The fake 3M masks were sold to hospitals, medical facilities and government agencies. Such bogus products could put health care workers at risk of coronavirus infection, the Associated Press reported.
There have been already more than 1,250 raids by law enforcement that resulted in the seizure of 10 million counterfeit 3M masks alone, the AP reported.
The counterfeit masks give users "a false sense of security," said Steve Francis, assistant director for global trade investigations with the Homeland Security Department's principal investigative arm, the AP reported.
Officials in Washington state examined their mask supply, and discovered that 300,000 masks they had purchased for about $1.4 million were counterfeit. Officials are investigating.
Beth Zborowski, of the Washington State Hospital Association, said the fraud has the potential to affect 1.9 million masks but they are mostly in stockpile at the moment
Health care workers "have plenty of anxieties on a day-to-day basis. They don't need to also worry about whether their masks are fake," Zborowski said.
But Francis noted that, "We've seen a lot of fraud and other illegal activity."
Federal investigators say there has been an increase in phony websites purporting to sell vaccines as well as fake medicine produced overseas and scams involving personal protective equipment. The schemes deliver phony products, unlike fraud earlier in the pandemic that focused more on fleecing customers, the AP reported.
Supreme Court Should Uphold Affordable Care Act: Biden Administration
The entire Affordable Care Act should be upheld, the U.S. Justice Department says in a letter filed with the Supreme Court Wednesday.
That stance under the Biden administration reverses a Trump administration position in an important case before the court, the Associated Press reported.
The Trump White House had asked the court to scrap the entire law after Congress eliminated a major provision that penalized people for not having health insurance.
The case was argued just after November's election.
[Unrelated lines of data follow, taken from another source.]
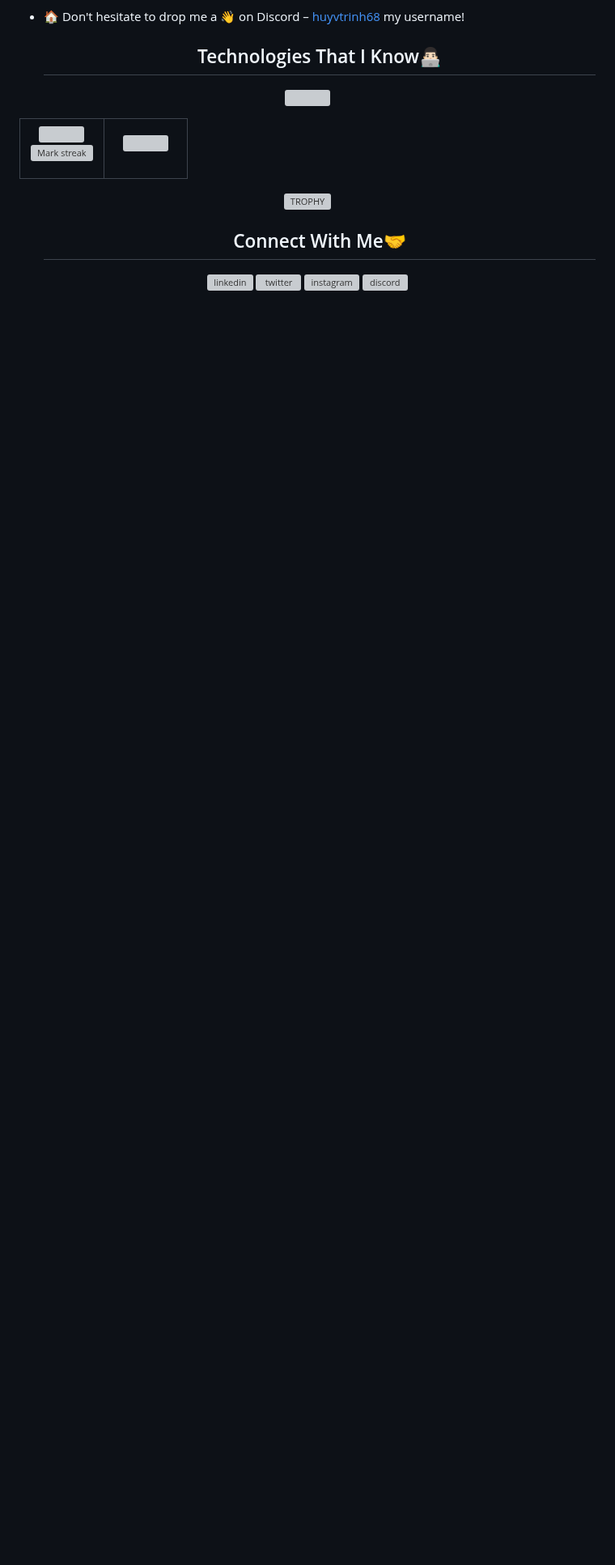
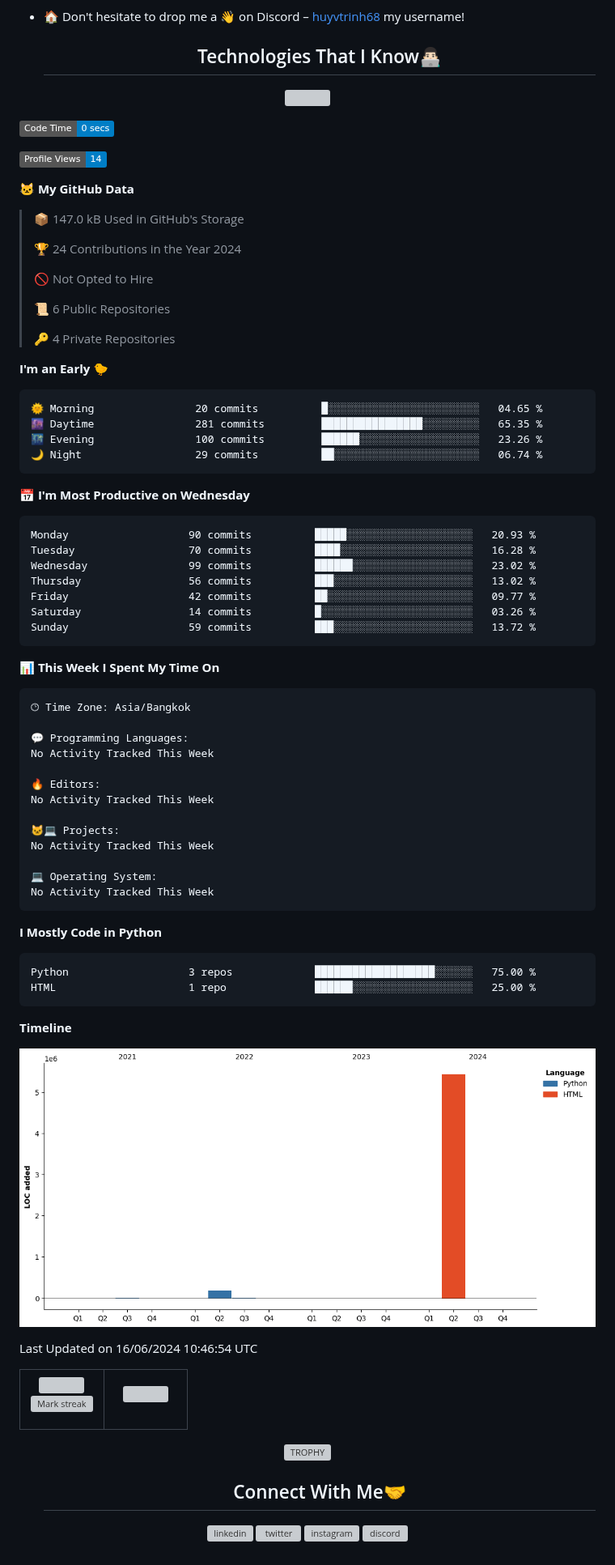
Before and after one commit to trvqhuy/trvqhuy, a Markdown page: README.md, the part around the change. Shown at 81% size. GitHub-like rendering; pictures changed too: assets/bar_graph.png (added); badges without logos; blank space fills up the shorter version; grey boxes are pictures that could not be loaded.

Commit message:
Updated with Dev Metrics

````diff
--- a/README.md
+++ b/README.md
@@ -54,6 +54,76 @@ src="https://skillicons.dev/icons?i=py,git,nginx,redis,aws,css,docker,firebase,g
 </p>
 
 <!--START_SECTION:waka-->
+![Code Time](http://img.shields.io/badge/Code%20Time-0%20secs-blue)
+
+![Profile Views](http://img.shields.io/badge/Profile%20Views-14-blue)
+
+**🐱 My GitHub Data**
+
+> 📦 147.0 kB Used in GitHub's Storage
+ >
+> 🏆 24 Contributions in the Year 2024
+ >
+> 🚫 Not Opted to Hire
+ >
+> 📜 6 Public Repositories
+ >
+> 🔑 4 Private Repositories
+ >
+**I'm an Early 🐤**
+
+```text
+🌞 Morning                20 commits          █░░░░░░░░░░░░░░░░░░░░░░░░   04.65 %
+🌆 Daytime                281 commits         ████████████████░░░░░░░░░   65.35 %
+🌃 Evening                100 commits         ██████░░░░░░░░░░░░░░░░░░░   23.26 %
+🌙 Night                  29 commits          ██░░░░░░░░░░░░░░░░░░░░░░░   06.74 %
+```
+📅 **I'm Most Productive on Wednesday**
+
+```text
+Monday                   90 commits          █████░░░░░░░░░░░░░░░░░░░░   20.93 %
+Tuesday                  70 commits          ████░░░░░░░░░░░░░░░░░░░░░   16.28 %
+Wednesday                99 commits          ██████░░░░░░░░░░░░░░░░░░░   23.02 %
+Thursday                 56 commits          ███░░░░░░░░░░░░░░░░░░░░░░   13.02 %
+Friday                   42 commits          ██░░░░░░░░░░░░░░░░░░░░░░░   09.77 %
+Saturday                 14 commits          █░░░░░░░░░░░░░░░░░░░░░░░░   03.26 %
+Sunday                   59 commits          ███░░░░░░░░░░░░░░░░░░░░░░   13.72 %
+```
+
+
+📊 **This Week I Spent My Time On**
+
+```text
+🕑︎ Time Zone: Asia/Bangkok
+
+💬 Programming Languages:
+No Activity Tracked This Week
+
+🔥 Editors:
+No Activity Tracked This Week
+
+🐱‍💻 Projects:
+No Activity Tracked This Week
+
+💻 Operating System:
+No Activity Tracked This Week
+```
+
+**I Mostly Code in Python**
+
+```text
+Python                   3 repos             ███████████████████░░░░░░   75.00 %
+HTML                     1 repo              ██████░░░░░░░░░░░░░░░░░░░   25.00 %
+```
+
+
+
+**Timeline**
+
+![Lines of Code chart](https://raw.githubusercontent.com/trvqhuy/trvqhuy/main/assets/bar_graph.png)
+
+
+ Last Updated on 16/06/2024 10:46:54 UTC
 <!--END_SECTION:waka-->
 
 <!--- stats & Trophy (start) -->
````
Even if the court rules against the provision, the rest of the Affordable Care Act should be left alone, the new Justice Department letter says, the AP reported.
The health law provides about 23 million people with health insurance and prevents discrimination against millions who have preexisting health conditions.
Biden has said the law should be strengthened and reopened sign-ups for people who may have lost job-linked health insurance due to the COVID-19 pandemic, the AP reported.
Shortage Forces Temporary Closure of Five LA COVID-19 Vaccination Sites
Five COVID-19 vaccination sites in Los Angeles will temporarily close due to a shortage of doses, Mayor Eric Garcetti said Wednesday.
That includes Dodger Stadium, which is one of the United States' largest vaccination centers, The New York Times reported.
The five sites will be closed on Friday and Saturday, and are scheduled to reopen by Tuesday or Wednesday of next week, according to Garcetti.
"We're vaccinating people faster than new vials are arriving here in Los Angeles," he said at a news conference, the Times reported. "I'm concerned as your mayor that our vaccine supply is uneven, it's unpredictable and too often inequitable."
The city had received only 16,000 new doses of the vaccine this week, about the same amount it uses in a single day, Garcetti said.
Other parts of the country have experienced similar issues, as demand far outpaces supply and vaccine providers struggle to predict how many doses will arrive.